* **WHAT YOU ARE ASKED TO DO**
Using the data below, copy every line that contains the word "Small".

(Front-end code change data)

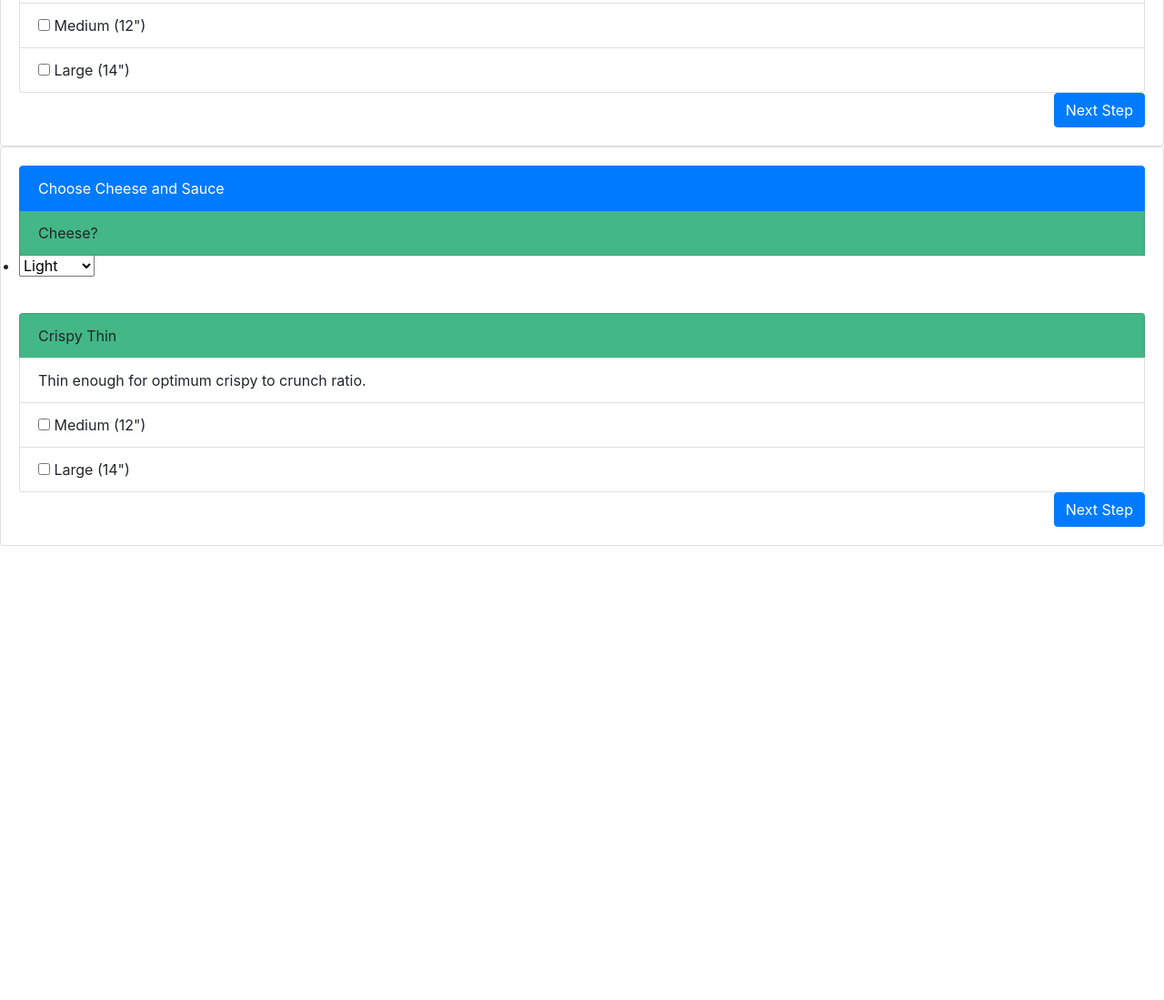
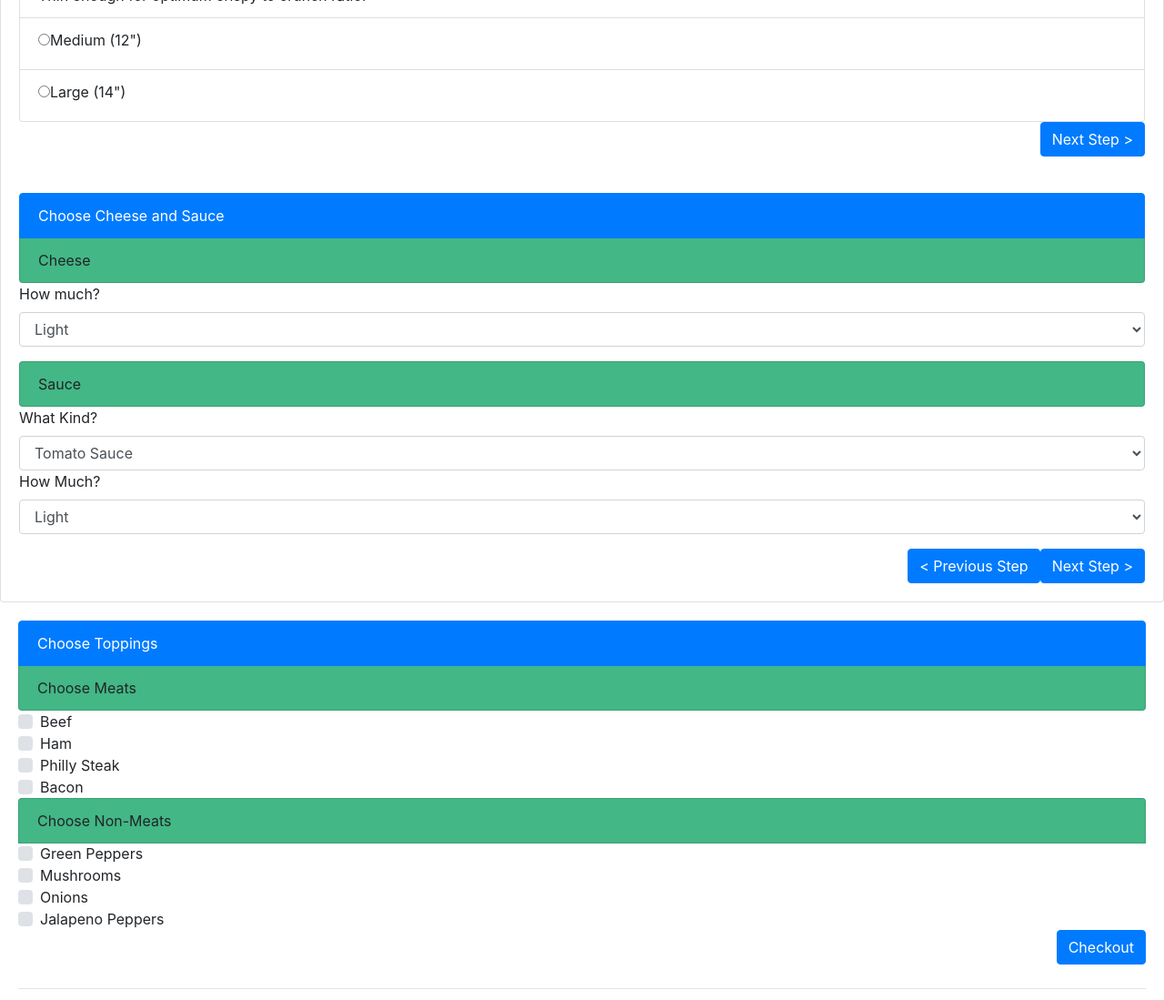
Before and after one commit to chaseohm/codeup-web-exercises, a plain HTML site: page order-pizza.html in a window 1280 px wide. Shown: the part 787-1886 px from the top of the page at 91% size. Before the commit the page ends 1387 px from the top, so only its background shows below. Drawn offline with nearby package versions, Linux system fonts and the light colour scheme.

Commit message:
finished pizza

```diff
--- a/order-pizza.html
+++ b/order-pizza.html
@@ -54,47 +54,117 @@
             <li class="list-group-item active">Choose Size and Crust</li>
             <li class="list-group-item crust">Hand Tossed</li>
             <li class="list-group-item">Garlic seasoned crust with a rich, buttery taste.</li>
-            <li class="list-group-item"><input type="checkbox"> Small (10")</li>
-            <li class="list-group-item"><input type="checkbox"> Medium (12")</li>
+            <li class="list-group-item"><input type="radio" id="small" name="crispy"><label for="small"> Small (10")</label></li>
+            <label class="list-group-item"><input type="radio" id="medium" name="crispy"><label for="medium"> Medium (12")</label></li>
         </ul>
     </div>
     <div class="card-body">
         <ul class="list-group">
             <li class="list-group-item crust">Crispy Thin</li>
             <li class="list-group-item">Thin enough for optimum crispy to crunch ratio.</li>
-            <li class="list-group-item"><input type="checkbox"> Medium (12")</li>
-            <li class="list-group-item"><input type="checkbox"> Large (14")</li>
+            <li class="list-group-item"><input type="radio" id="med" name="crispy"><label for="med"> Medium (12")</label></li>
+            <li class="list-group-item"><input type="radio" id="large" name="crispy"><label for="large"> Large (14")</label></li>
         </ul>
-        <button type="button" class="btn btn-primary">Next Step</button>
+        <div>
+            <button type="button" class="btn btn-primary">Next Step ></button>
         </div>
     </div>
 
-<div class="card">
     <div class="card-body">
-
         <ul class="list-group">
             <li class="list-group-item active">Choose Cheese and Sauce</li>
-            <li class="list-group-item crust">Cheese?</li>
-            <li><select name="How_much_cheese">
-                <option value="Light">Light</option>
-                <option value="Medium">Medium</option>
-                <option value="Heavy">Heavy</option>
-            </select>
+            <li class="list-group-item crust">Cheese</li>
             </li>
         </ul>
+        <form>
+            <div class="form-group">
+                <label for="exampleFormControlSelect1">How much?</label>
+                <select class="form-control" id="exampleFormControlSelect1">
+                    <option>Light</option>
+                    <option>Normal</option>
+                    <option>Extra</option>
+                    <option>Double</option>
+                </select>
+            </div>
+        </form>
+            <ul class="list-group">
 
-
+                <li class="list-group-item crust">Sauce</li>
+                </li>
+            </ul>
+            <form>
+                <div class="form-group">
+                    <label for="exampleFormControlSelect1">What Kind?</label>
+                    <select class="form-control" id="whatkind">
+                        <option>Tomato Sauce</option>
+                        <option>Marinara Sauce</option>
+                        <option>BBQ Sauce</option>
+                        <option>Alfredo Sauce</option>
+                    </select>
+                    <label for="exampleFormControlSelect1">How Much?</label>
+                    <select class="form-control" id="howmuch">
+                        <option>Light</option>
+                        <option>Normal</option>
+                        <option>Extra</option>
+                    </select>
+                </div>
+                <div>
+                    <button type="button" class="btn btn-primary">Next Step ></button>
+                    <button type="button" class="btn btn-primary">< Previous Step</button>
+                </div>
+            </form>
+    </div>
 </div>
 <div class="card-body">
     <ul class="list-group">
-            <li class="list-group-item crust">Crispy Thin</li>
-            <li class="list-group-item">Thin enough for optimum crispy to crunch ratio.</li>
-            <li class="list-group-item"><input type="checkbox"> Medium (12")</li>
-            <li class="list-group-item"><input type="checkbox"> Large (14")</li>
+        <li class="list-group-item active">Choose Toppings</li>
+        <li class="list-group-item crust">Choose Meats</li>
     </ul>
-        <button type="button" class="btn btn-primary">Next Step</button>
+    <div class="custom-control custom-checkbox">
+        <input type="checkbox" class="custom-control-input" id="Beef">
+        <label class="custom-control-label" for="Beef">Beef</label>
+    </div>
+    <div class="custom-control custom-checkbox">
+        <input type="checkbox" class="custom-control-input" id="Ham">
+        <label class="custom-control-label" for="Ham">Ham</label>
+    </div>
+    <div class="custom-control custom-checkbox">
+        <input type="checkbox" class="custom-control-input" id="PhillySteak">
+        <label class="custom-control-label" for="PhillySteak">Philly Steak</label>
+    </div>
+    <div class="custom-control custom-checkbox">
+        <input type="checkbox" class="custom-control-input" id="Bacon">
+        <label class="custom-control-label" for="Bacon">Bacon</label>
+    </div>
+
+
+<div>
+<div class="list-group-item crust">Choose Non-Meats</div>
+
+<div class="custom-control custom-checkbox">
+    <input type="checkbox" class="custom-control-input" id="Greenpeppers">
+    <label class="custom-control-label" for="Greenpeppers">Green Peppers</label>
+</div>
+<div class="custom-control custom-checkbox">
+    <input type="checkbox" class="custom-control-input" id="Mushrooms">
+    <label class="custom-control-label" for="Mushrooms">Mushrooms</label>
+</div>
+<div class="custom-control custom-checkbox">
+    <input type="checkbox" class="custom-control-input" id="Onions">
+    <label class="custom-control-label" for="Onions">Onions</label>
+</div>
+<div class="custom-control custom-checkbox">
+    <input type="checkbox" class="custom-control-input" id="Jalapenopeppers">
+    <label class="custom-control-label" for="Jalapenopeppers">Jalapeno Peppers</label>
 </div>
 </div>
-</form>
+    <div>
+        <button type="button" class="btn btn-primary">Checkout</button>
+    </div>
+    <br>
+    <br>
+    <hr>
+</div>
 </body>
+</div>
 </html>
```
Lines whose indentation alone changed are shown as unchanged.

* **SOLVED PROBLEM**
-            <li class="list-group-item"><input type="checkbox"> Small (10")</li>
+            <li class="list-group-item"><input type="radio" id="small" name="crispy"><label for="small"> Small (10")</label></li>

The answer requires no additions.